Show every line of the data below that includes the word "stylesheet".

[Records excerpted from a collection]
━━━━━━━━━━━━━━━━━━━━

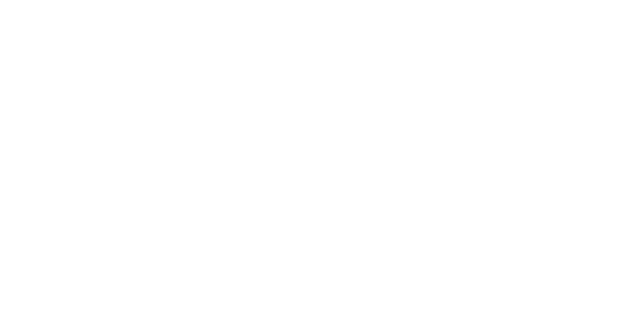
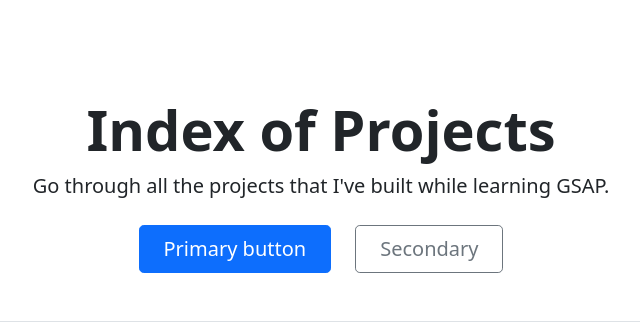
Before and after one commit to abrahamarslan/gsock, a plain HTML site: page index.html in a window 1280 px wide. Shown: the whole page, without its empty margins (319-959 px from the left). Drawn offline with nearby package versions, Linux system fonts and the light colour scheme.

Commit message:
#2 - Secondary commits

```diff
--- a/index.html
+++ b/index.html
@@ -2,9 +2,26 @@
 <html lang="en">
 <head>
     <meta charset="UTF-8">
-    <title>Title</title>
+    <link rel="stylesheet" href="css/bootstrap.min.css" />
+    <link rel="stylesheet" href="css/bootstrap-reboot.css" />
+    <link rel="stylesheet" href="css/bootstrap-utilities.css" />
+    <link rel="stylesheet" href="css/custom.css" />
+    <title>GSAP | Index Page of Projects
+    </title>
 </head>
 <body>
-
+<div class="px-4 pt-5 my-5 text-center border-bottom">
+    <h1 class="display-4 fw-bold">Index of Projects</h1>
+    <div class="col-lg-6 mx-auto">
+        <p class="lead mb-4">Go through all the projects that I've built while learning GSAP.</p>
+        <div class="d-grid gap-2 d-sm-flex justify-content-sm-center mb-5">
+            <button type="button" class="btn btn-primary btn-lg px-4 me-sm-3">Primary button</button>
+            <button type="button" class="btn btn-outline-secondary btn-lg px-4">Secondary</button>
+        </div>
+    </div>
+</div>
 </body>
+<script src="js/bootstrap.bundle.js"></script>
+<script src="https://cdnjs.cloudflare.com/ajax/libs/gsap/3.7.1/gsap.min.js" integrity="sha512-UxP+UhJaGRWuMG2YC6LPWYpFQnsSgnor0VUF3BHdD83PS/pOpN+FYbZmrYN+ISX8jnvgVUciqP/fILOXDjZSwg==" crossorigin="anonymous" referrerpolicy="no-referrer"></script>
+<script src="js/custom.js"></script>
 </html>
```
Also changed, not shown: css/custom.css (added), js/custom.js (added).
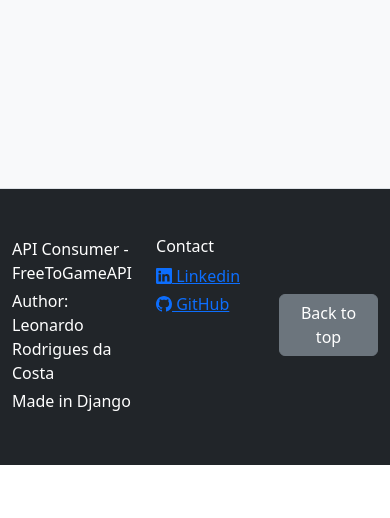
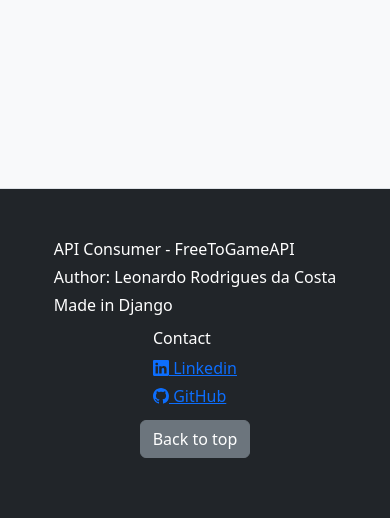
Before and after one commit to leonhardc/freetogameapi-django, a Django app: page /games-salvos/ in a window 390 px wide. Shown: the part 740-1258 px from the top of the page. Before the commit the page ends 1205 px from the top, so only its background shows below. Run offline with Django 4.2, Linux system fonts and the light colour scheme; some libraries are stand-ins or nearby versions.

Commit message:
project update - adicionado responsividade no footer

```diff
--- a/templates/parciais/_footer.html
+++ b/templates/parciais/_footer.html
@@ -1,13 +1,16 @@
 {% load static %}
 
 <div class="container">
-    <div class="row">
-        <div class="col">
+    <div class="row row-cols-1 row-cols-sm-2 row-cols-md-3 d-flex justify-content-between">
+        <div class="col d-flex justify-content-center mb-2">
+            <div>
                 <p class="mb-1">API Consumer - FreeToGameAPI</p>
                 <p class="mb-1">Author: Leonardo Rodrigues da Costa</p>
                 <p class="mb-1">Made in Django</p>
             </div>
-        <div class="col">
+        </div>
+        <div class="col d-flex justify-content-center mb-2">
+            <div>
                 <h6>Contact</h6>
                 <p class="mb-1">
                     <a href="https://www.linkedin.com/in/leonardorcost/"
@@ -34,7 +37,8 @@
                 <p class="mb-1"></p>
                 <p class="mb-1"></p>
             </div>
-        <div class="col d-flex justify-content-end align-items-center">
+        </div>
+        <div class="col d-flex justify-content-center align-items-center mb-2">
             <p class="float-end mb-1">
                 <a href="#">
                     <button class="btn btn-secondary rounded">
@@ -44,6 +48,4 @@
             </p>
         </div>
     </div>
-
-
 </div>
```
Lines whose indentation alone changed are shown as unchanged.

━━━━━━━━━━━━━━━━━━━━

▶ Result for this task:
+    <link rel="stylesheet" href="css/bootstrap.min.css" />
+    <link rel="stylesheet" href="css/bootstrap-reboot.css" />
+    <link rel="stylesheet" href="css/bootstrap-utilities.css" />
+    <link rel="stylesheet" href="css/custom.css" />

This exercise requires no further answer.